Digital Cactus: Also, in terms of property numbers, you can do it like really quickly by doing this. And then yeah, one last thing. Number eight, your biggest enemies, it's not your technical skill, your technical skills is to be fine but it's time. Remember that you only have 35 minutes. And because of that, I strongly suggest you to watch YouTube videos because YouTube videos are time bound. So you will know like, okay, at minute 10 What should I talk about at minute 15? What should I talk about at minute 20? Right. So you know, like exactly how to manage your time better. So that's why I would recommend you like YouTube videos, I give you a list of this. Right?
Aerodynamic Tortoise: Okay, cool thanks.
Digital Cactus: Otherwise, I think you are good to go.
Aerodynamic Tortoise: Cool. Yeah, I'll definitely will try to make it faster. It's actually the same kind of feedback I got from my friends because I saw that I spent too much time on requirements itself, but it's more about these... So the reason why I spend so much time is based on my kind of expectations from the interview. And what I read before before about this interview is that it should be communication. So that's why I tried to make it more of a dialogue rather than monologue. So probably it's a mistake, okay I got it then.
Digital Cactus: The dialogue part should be like on the solving part, not about the, not when you are getting the requirements. The other thing is like, you could have talked about high level design API at the same time. Don't miss that. So when you start with API gateway, start talking about, you know, hey, I'm going to use posts, and then this is going to be like a Submit, and then request is going to be something like this response is going to be something like that. Right? And then like, when you when you hit this Event Queue, for example, I'm going to get like, you know, submit shell. And submission ID, for example, right now, well, my required, it's going to be something like this response is going to be something like that.
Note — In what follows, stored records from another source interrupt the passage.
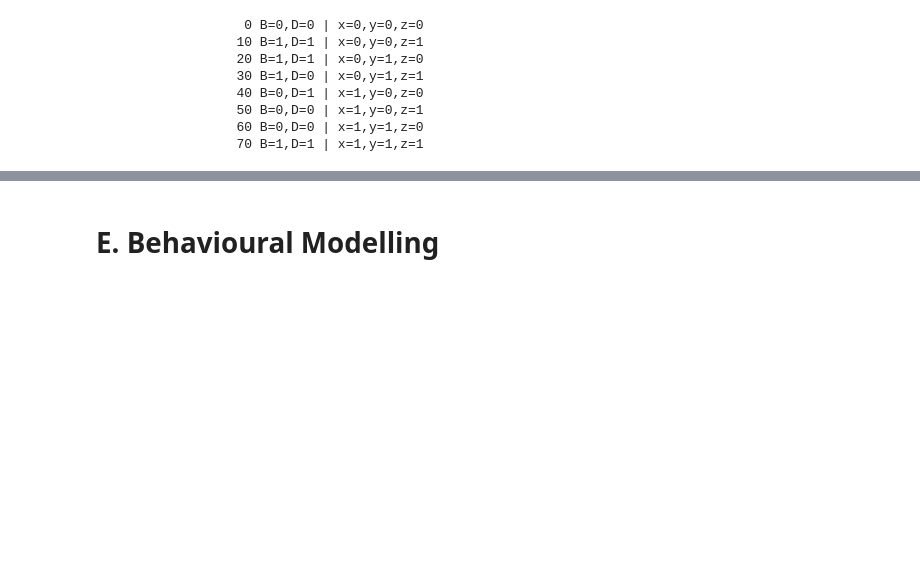
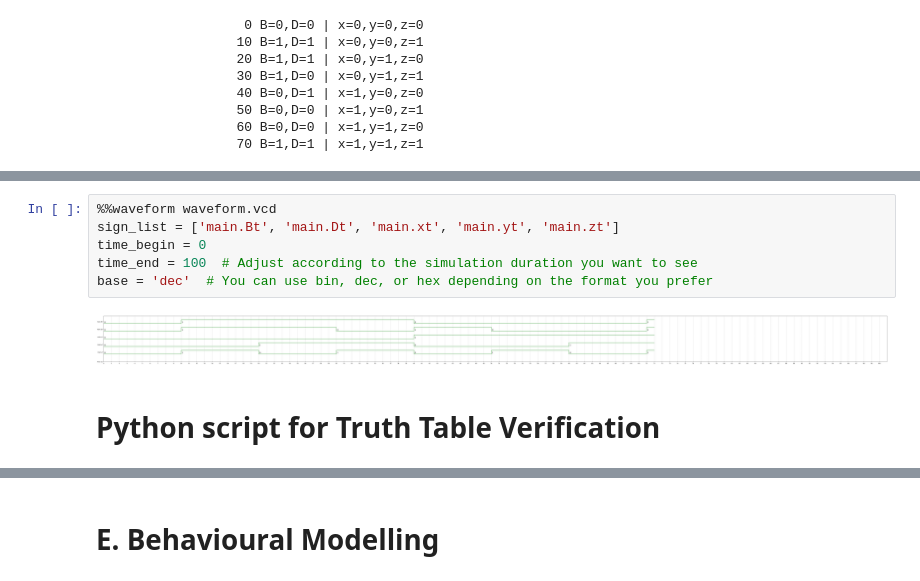
Before and after one commit to MattWong-ca/30110-digital-systems-lab, a Jupyter notebook: verilog-git-practice.ipynb, the cells around one changed output, grey strips where cells are left out. Cells and saved outputs as stored; diff of their text form; blank space fills up the shorter version.

```diff
--- a/verilog-git-practice.ipynb
+++ b/verilog-git-practice.ipynb
@@ -469,0 +526,10 @@ endmodule
+# %%
+%%waveform waveform.vcd
+sign_list = ['main.Bt', 'main.Dt', 'main.xt', 'main.yt', 'main.zt']
+time_begin = 0
+time_end = 100  # Adjust according to the simulation duration you want to see
+base = 'dec'  # You can use bin, dec, or hex depending on the format you prefer
+# %% [output]
+[figure, added]
+# %% [markdown]
+# Python script for Truth Table Verification
```
Also changed, not shown: parts of 4 cells of this notebook.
Right? You can do it like fairly quickly this way. Exactly during the during your drawing, you don't have to split it into separate session. This is going to be making much significantly more clear compared to like, if you split it into different different sessions.
Aerodynamic Tortoise: Okay. Yeah. Makes sense. Okay, cool.
Digital Cactus: And you will save like, 10 minutes time, because you're doing it.
Aerodynamic Tortoise: Yeah, that's true. That's true. Okay, cool. Yeah. Definitely lots of feedback. Useful feedback. Cool.
Digital Cactus: Any last question? Before we end the session?
Aerodynamic Tortoise: No, not really. So in this thing, once we end this meeting, I will be able to access these notes right. I just want to make sure.
Digital Cactus: You will be able to see everything.
Aerodynamic Tortoise: Okay, cool. Cool. Cool. All right, then. Yeah, I'm pretty much got a good experience here. So thanks for the time. Yeah, for the feedback for sure.
Digital Cactus: Cool all right, man. Good luck with your practice and your interview as well. Yeah.
Aerodynamic Tortoise: Thank you very much. Have a nice day, bye.
Digital Cactus: Bye.